The soloist in Rachmaninov’s 3rd Piano Concerto will be the renowned Ukrainian virtuoso, Valentina Lisitsa.
The concert opens with the Suite from Tchaikovsky’s The Sleeping Beauty ballet. From its powerfully stated opening to the full symphonic mode of the concluding waltz [a movement which would have made its composer famous had he written only this] the Suite is unashamedly Romantic, and we will no doubt simply marvel, as ever, at Tchaikovsky’s overwhelmingly seductive melodies and his seemingly endless ability to create music of such spellbinding power.
Tchaikovsky actually came to receive an honorary degree at Cambridge in 1893, marking the 50th anniversary of The Cambridge University Musical Society (‘CUMS’). A photograph exists of him in his robes in Market Hill during a visit which saw him entertained at King’s College, go to the Fitzwilliam Museum and conduct his own Francesca da Rimini at The Guildhall.
Imagine the stir this would cause today, perhaps letting one’s imagination wander to envisage the queues round the block for tickets!
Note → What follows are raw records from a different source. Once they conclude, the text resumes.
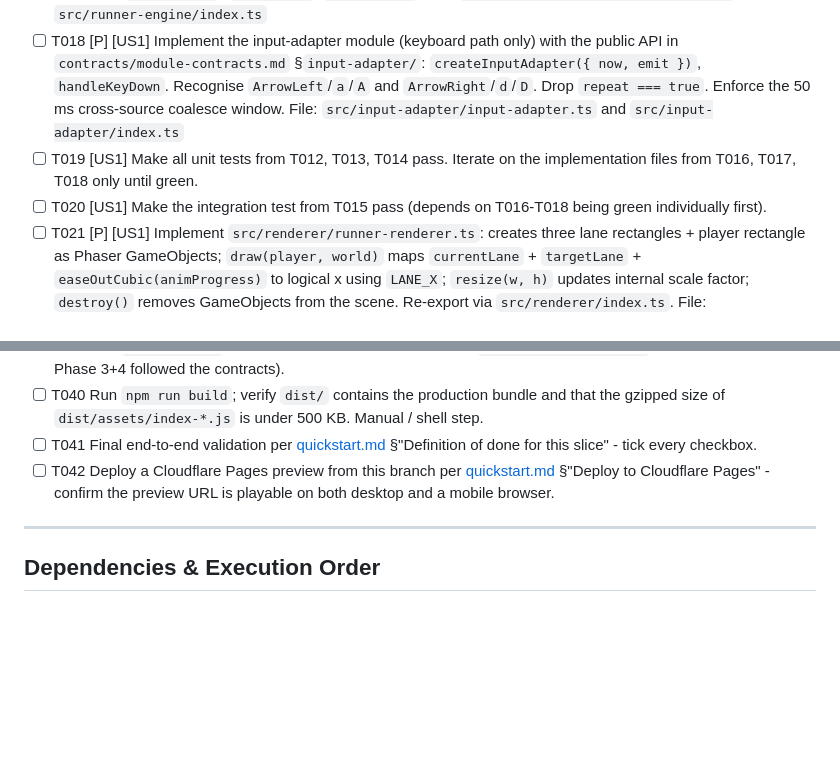
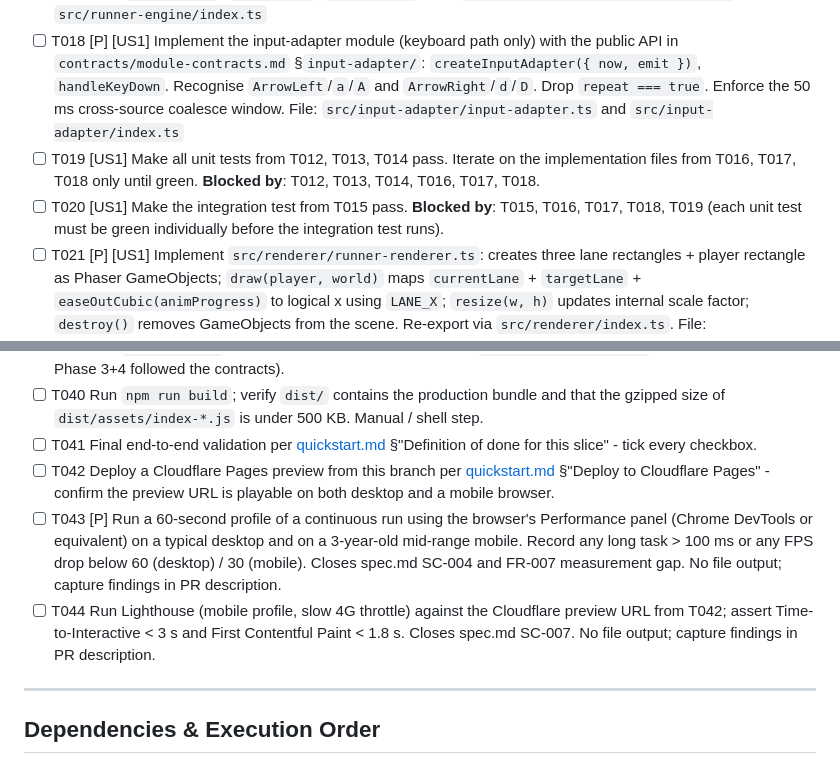
Before and after one commit to raffertyuy/geometry-dash, a Markdown page: specs/001-lane-runner/tasks.md, 2 parts joined by grey strips. Rendered like a GitHub page; blank space fills up the shorter version.

```diff
--- a/specs/001-lane-runner/tasks.md
+++ b/specs/001-lane-runner/tasks.md
@@ -69,8 +69,8 @@ description: "Dependency-ordered tasks for the Lane Runner Core Movement slice (
 - [ ] T016 [P] [US1] Implement the lane-state module with the public API in `contracts/module-contracts.md` §`lane-state/`: `createPlayerState`, `applyInput`, `tickPlayer`, `adjacentLane`. Emit `console.debug` events for `lane_change_requested`, `lane_change_applied`, `lane_change_clamped`, `lane_change_buffered`. File: `src/lane-state/lane-state.ts` and `src/lane-state/index.ts`
 - [ ] T017 [P] [US1] Implement the runner-engine module with the public API in `contracts/module-contracts.md` §`runner-engine/`: `createWorldState`, `startRun`, `pauseRun`, `resumeRun`, `tickWorld`. Emit `console.debug` events for `run_started`, `run_paused`, `run_resumed`. File: `src/runner-engine/runner-engine.ts` and `src/runner-engine/index.ts`
 - [ ] T018 [P] [US1] Implement the input-adapter module (keyboard path only) with the public API in `contracts/module-contracts.md` §`input-adapter/`: `createInputAdapter({ now, emit })`, `handleKeyDown`. Recognise `ArrowLeft`/`a`/`A` and `ArrowRight`/`d`/`D`. Drop `repeat === true`. Enforce the 50 ms cross-source coalesce window. File: `src/input-adapter/input-adapter.ts` and `src/input-adapter/index.ts`
-- [ ] T019 [US1] Make all unit tests from T012, T013, T014 pass. Iterate on the implementation files from T016, T017, T018 only until green.
-- [ ] T020 [US1] Make the integration test from T015 pass (depends on T016-T018 being green individually first).
+- [ ] T019 [US1] Make all unit tests from T012, T013, T014 pass. Iterate on the implementation files from T016, T017, T018 only until green. **Blocked by**: T012, T013, T014, T016, T017, T018.
+- [ ] T020 [US1] Make the integration test from T015 pass. **Blocked by**: T015, T016, T017, T018, T019 (each unit test must be green individually before the integration test runs).
 - [ ] T021 [P] [US1] Implement `src/renderer/runner-renderer.ts`: creates three lane rectangles + player rectangle as Phaser GameObjects; `draw(player, world)` maps `currentLane` + `targetLane` + `easeOutCubic(animProgress)` to logical x using `LANE_X`; `resize(w, h)` updates internal scale factor; `destroy()` removes GameObjects from the scene. Re-export via `src/renderer/index.ts`. File: `src/renderer/runner-renderer.ts` and `src/renderer/index.ts`
 - [ ] T022 [P] [US1] Implement `src/renderer/debug-overlay.ts`: when `DEBUG === false`, return a no-op object. When `DEBUG === true`, create a Phaser Text GameObject top-left showing `lane`, `animProgress`, `speed`, `distance`, `lastInput`. File: `src/renderer/debug-overlay.ts`
 - [ ] T023 [P] [US1] Implement Phaser game config with `Scale.FIT`, `Scale.CENTER_BOTH`, `width: LOGICAL_WIDTH`, `height: LOGICAL_HEIGHT`, `physics: undefined`, `backgroundColor: '#1f1f29'`, `parent: 'game'`. File: `src/phaser/phaser-config.ts`
@@ -118,6 +118,8 @@ description: "Dependency-ordered tasks for the Lane Runner Core Movement slice (
 - [ ] T040 Run `npm run build`; verify `dist/` contains the production bundle and that the gzipped size of `dist/assets/index-*.js` is under 500 KB. Manual / shell step.
 - [ ] T041 Final end-to-end validation per [quickstart.md](./quickstart.md) §"Definition of done for this slice" - tick every checkbox.
 - [ ] T042 Deploy a Cloudflare Pages preview from this branch per [quickstart.md](./quickstart.md) §"Deploy to Cloudflare Pages" - confirm the preview URL is playable on both desktop and a mobile browser.
+- [ ] T043 [P] Run a 60-second profile of a continuous run using the browser's Performance panel (Chrome DevTools or equivalent) on a typical desktop and on a 3-year-old mid-range mobile. Record any long task > 100 ms or any FPS drop below 60 (desktop) / 30 (mobile). Closes spec.md SC-004 and FR-007 measurement gap. No file output; capture findings in PR description.
+- [ ] T044 Run Lighthouse (mobile profile, slow 4G throttle) against the Cloudflare preview URL from T042; assert Time-to-Interactive < 3 s and First Contentful Paint < 1.8 s. Closes spec.md SC-007. No file output; capture findings in PR description.
 
 ---
 
```
Also changed, not shown: specs/001-lane-runner/research.md (+3 -3 lines), specs/001-lane-runner/spec.md (+1 -1 lines).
Rachmaninov’s 3rd Piano Concerto has the reputation of being the classical pianist’s Waterloo. Although some maintain that there are other concertos equally challenging, Rachmaninov’s fellow countryman, friend and confidant Vladimir Horowitz held the opinion that this was of all, in fact, the most difficult to play.
And, as perhaps the greatest pianist of the twentieth century who effectively ‘owned’ the piece, he was in a position to know. Rachmaninov, a member of the audience at Horowitz’s performance at The Hollywood Bowl in 1942 mounted the stage and declared: ‘This was the way I have always dreamed my concerto should be played, but I never expected to hear it that way on Earth.’
A hard act to follow, therefore. But Valentina Lisitsa’s formidable reputation precedes her, and we eagerly anticipate that feeling of excitement a great pianist can generate, as well as being able to appreciate anew the composition’s beauty in her interpretation of it.
The evening will conclude with a performance of Tchaikovsky’s 4th Symphony whose theme is broadly the circumscription of human happiness by the darkness of circumstance.
The opening brass fanfare recalls the first four notes of Beethoven’s 5th Symphony [‘Thus Fate knocks at the door’ in the words of its composer], the massive range of the lengthy first movement being every bit a match for it.
A succession of Russian folk melodies leads to the spirited finale whose explosive opening is enough to make audiences almost jump out of their seats. The troubling theme announced by the initial fanfare recurs once more in this movement, but this time only to be replaced by the joyful assertiveness with which the symphony comes to a conclusion.
We can expect that The Russian State Philharmonic will stamp its authoritative mark on this, as on the two preceding works, in an exciting concert on no account to be missed.
The Russian State Philharmonic perform at Cambridge Corn Exchange on Wednesday 7 March. To find out more and to book tickets click HERE